##### Working data #####
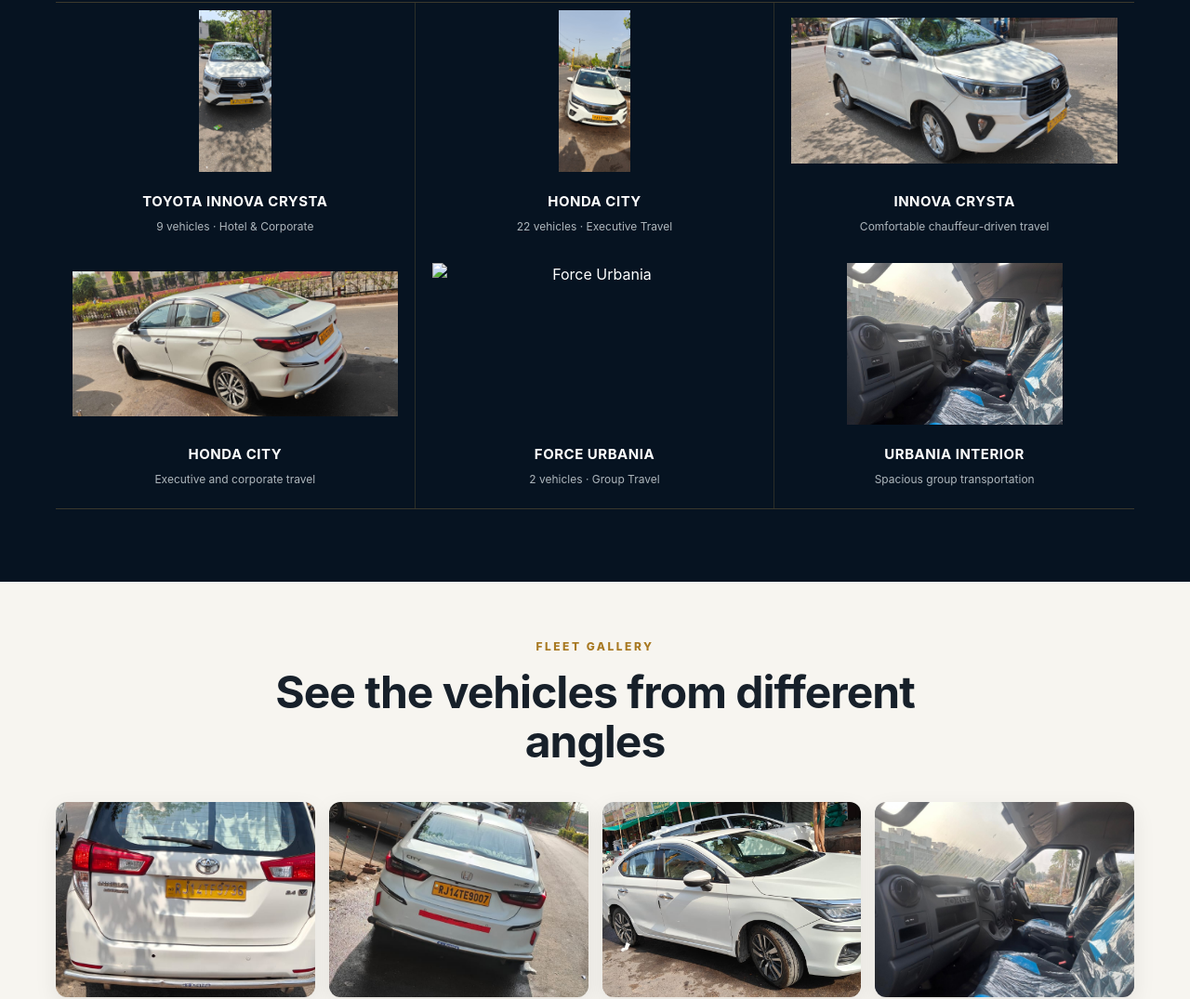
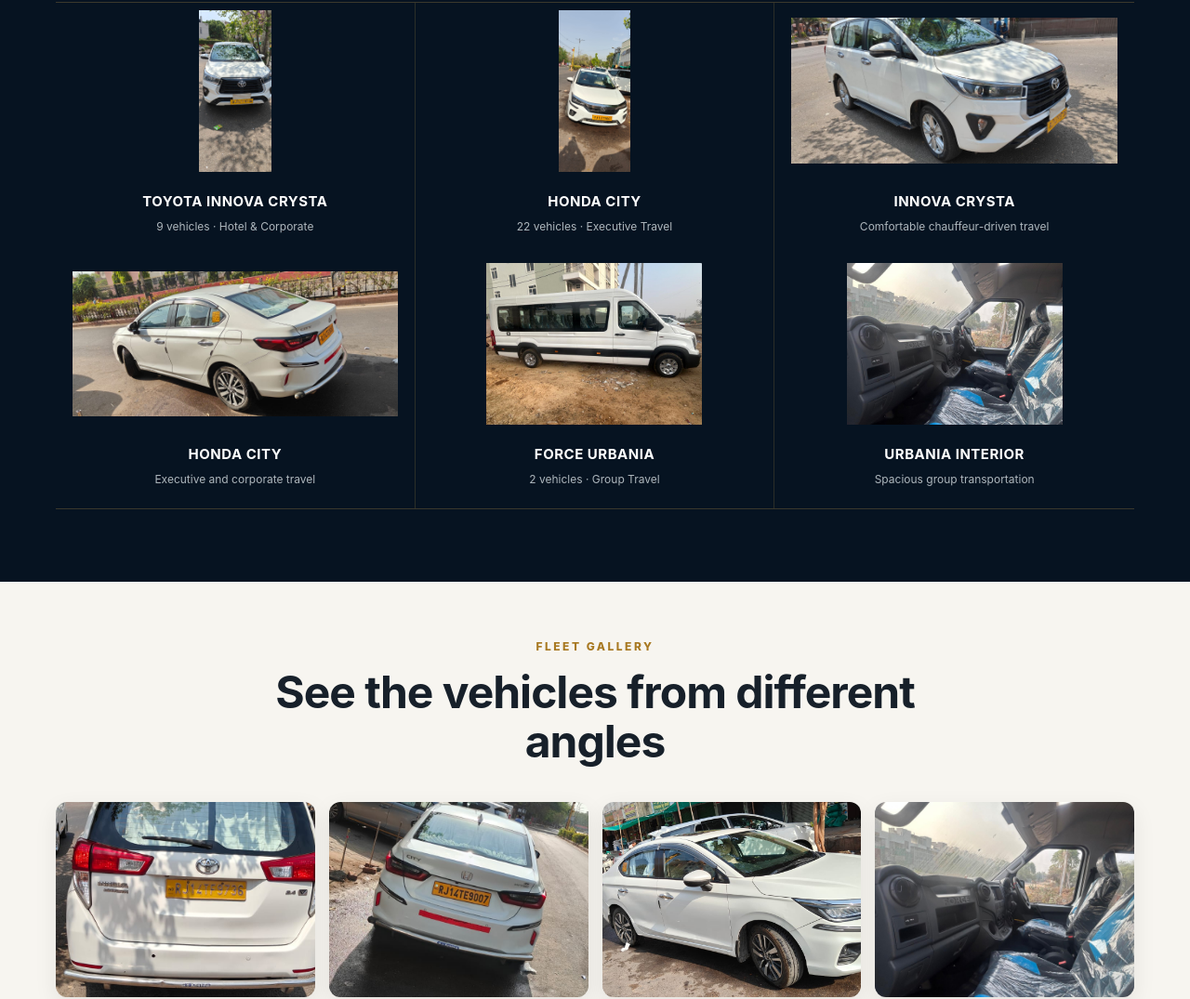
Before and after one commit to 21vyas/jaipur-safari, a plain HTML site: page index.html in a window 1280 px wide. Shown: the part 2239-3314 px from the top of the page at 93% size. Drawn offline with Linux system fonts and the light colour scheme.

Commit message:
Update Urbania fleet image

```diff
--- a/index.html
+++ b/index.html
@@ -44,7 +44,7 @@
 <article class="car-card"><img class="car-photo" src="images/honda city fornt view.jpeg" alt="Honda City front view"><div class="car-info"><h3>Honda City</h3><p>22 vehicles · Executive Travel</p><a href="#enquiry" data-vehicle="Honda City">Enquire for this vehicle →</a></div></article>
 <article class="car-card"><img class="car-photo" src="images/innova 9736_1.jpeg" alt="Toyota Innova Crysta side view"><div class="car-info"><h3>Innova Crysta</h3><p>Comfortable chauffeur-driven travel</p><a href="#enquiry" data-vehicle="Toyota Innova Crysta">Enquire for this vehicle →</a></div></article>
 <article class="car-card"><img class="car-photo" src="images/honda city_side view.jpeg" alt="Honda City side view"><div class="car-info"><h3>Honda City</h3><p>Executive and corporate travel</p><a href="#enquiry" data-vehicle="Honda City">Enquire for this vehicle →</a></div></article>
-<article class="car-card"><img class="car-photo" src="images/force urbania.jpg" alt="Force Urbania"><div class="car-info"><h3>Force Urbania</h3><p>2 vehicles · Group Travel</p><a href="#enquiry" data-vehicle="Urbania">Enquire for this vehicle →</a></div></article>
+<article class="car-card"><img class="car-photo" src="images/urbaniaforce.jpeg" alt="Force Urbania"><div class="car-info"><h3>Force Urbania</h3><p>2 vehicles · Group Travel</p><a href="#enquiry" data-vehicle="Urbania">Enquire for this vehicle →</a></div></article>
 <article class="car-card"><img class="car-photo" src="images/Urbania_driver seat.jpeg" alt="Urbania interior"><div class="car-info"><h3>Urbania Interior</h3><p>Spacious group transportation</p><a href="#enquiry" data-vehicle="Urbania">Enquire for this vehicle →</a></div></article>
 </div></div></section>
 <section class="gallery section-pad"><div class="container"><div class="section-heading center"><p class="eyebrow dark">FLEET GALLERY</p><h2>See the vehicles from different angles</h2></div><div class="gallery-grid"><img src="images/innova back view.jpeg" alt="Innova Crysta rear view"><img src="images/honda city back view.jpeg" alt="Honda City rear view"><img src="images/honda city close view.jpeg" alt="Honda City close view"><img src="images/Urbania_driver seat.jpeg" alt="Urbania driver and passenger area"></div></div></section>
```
#####
### Task
Each entry is to be returned precisely as it appears, but the pictures are to be dropped.

### Response
Before and after one commit to 21vyas/jaipur-safari, a plain HTML site: page index.html in a window 1280 px wide. Shown: the part 2239-3314 px from the top of the page at 93% size. Drawn offline with Linux system fonts and the light colour scheme.

Commit message:
Update Urbania fleet image

```diff
--- a/index.html
+++ b/index.html
@@ -44,7 +44,7 @@
 <article class="car-card"><img class="car-photo" src="images/honda city fornt view.jpeg" alt="Honda City front view"><div class="car-info"><h3>Honda City</h3><p>22 vehicles · Executive Travel</p><a href="#enquiry" data-vehicle="Honda City">Enquire for this vehicle →</a></div></article>
 <article class="car-card"><img class="car-photo" src="images/innova 9736_1.jpeg" alt="Toyota Innova Crysta side view"><div class="car-info"><h3>Innova Crysta</h3><p>Comfortable chauffeur-driven travel</p><a href="#enquiry" data-vehicle="Toyota Innova Crysta">Enquire for this vehicle →</a></div></article>
 <article class="car-card"><img class="car-photo" src="images/honda city_side view.jpeg" alt="Honda City side view"><div class="car-info"><h3>Honda City</h3><p>Executive and corporate travel</p><a href="#enquiry" data-vehicle="Honda City">Enquire for this vehicle →</a></div></article>
-<article class="car-card"><img class="car-photo" src="images/force urbania.jpg" alt="Force Urbania"><div class="car-info"><h3>Force Urbania</h3><p>2 vehicles · Group Travel</p><a href="#enquiry" data-vehicle="Urbania">Enquire for this vehicle →</a></div></article>
+<article class="car-card"><img class="car-photo" src="images/urbaniaforce.jpeg" alt="Force Urbania"><div class="car-info"><h3>Force Urbania</h3><p>2 vehicles · Group Travel</p><a href="#enquiry" data-vehicle="Urbania">Enquire for this vehicle →</a></div></article>
 <article class="car-card"><img class="car-photo" src="images/Urbania_driver seat.jpeg" alt="Urbania interior"><div class="car-info"><h3>Urbania Interior</h3><p>Spacious group transportation</p><a href="#enquiry" data-vehicle="Urbania">Enquire for this vehicle →</a></div></article>
 </div></div></section>
 <section class="gallery section-pad"><div class="container"><div class="section-heading center"><p class="eyebrow dark">FLEET GALLERY</p><h2>See the vehicles from different angles</h2></div><div class="gallery-grid"><img src="images/innova back view.jpeg" alt="Innova Crysta rear view"><img src="images/honda city back view.jpeg" alt="Honda City rear view"><img src="images/honda city close view.jpeg" alt="Honda City close view"><img src="images/Urbania_driver seat.jpeg" alt="Urbania driver and passenger area"></div></div></section>
```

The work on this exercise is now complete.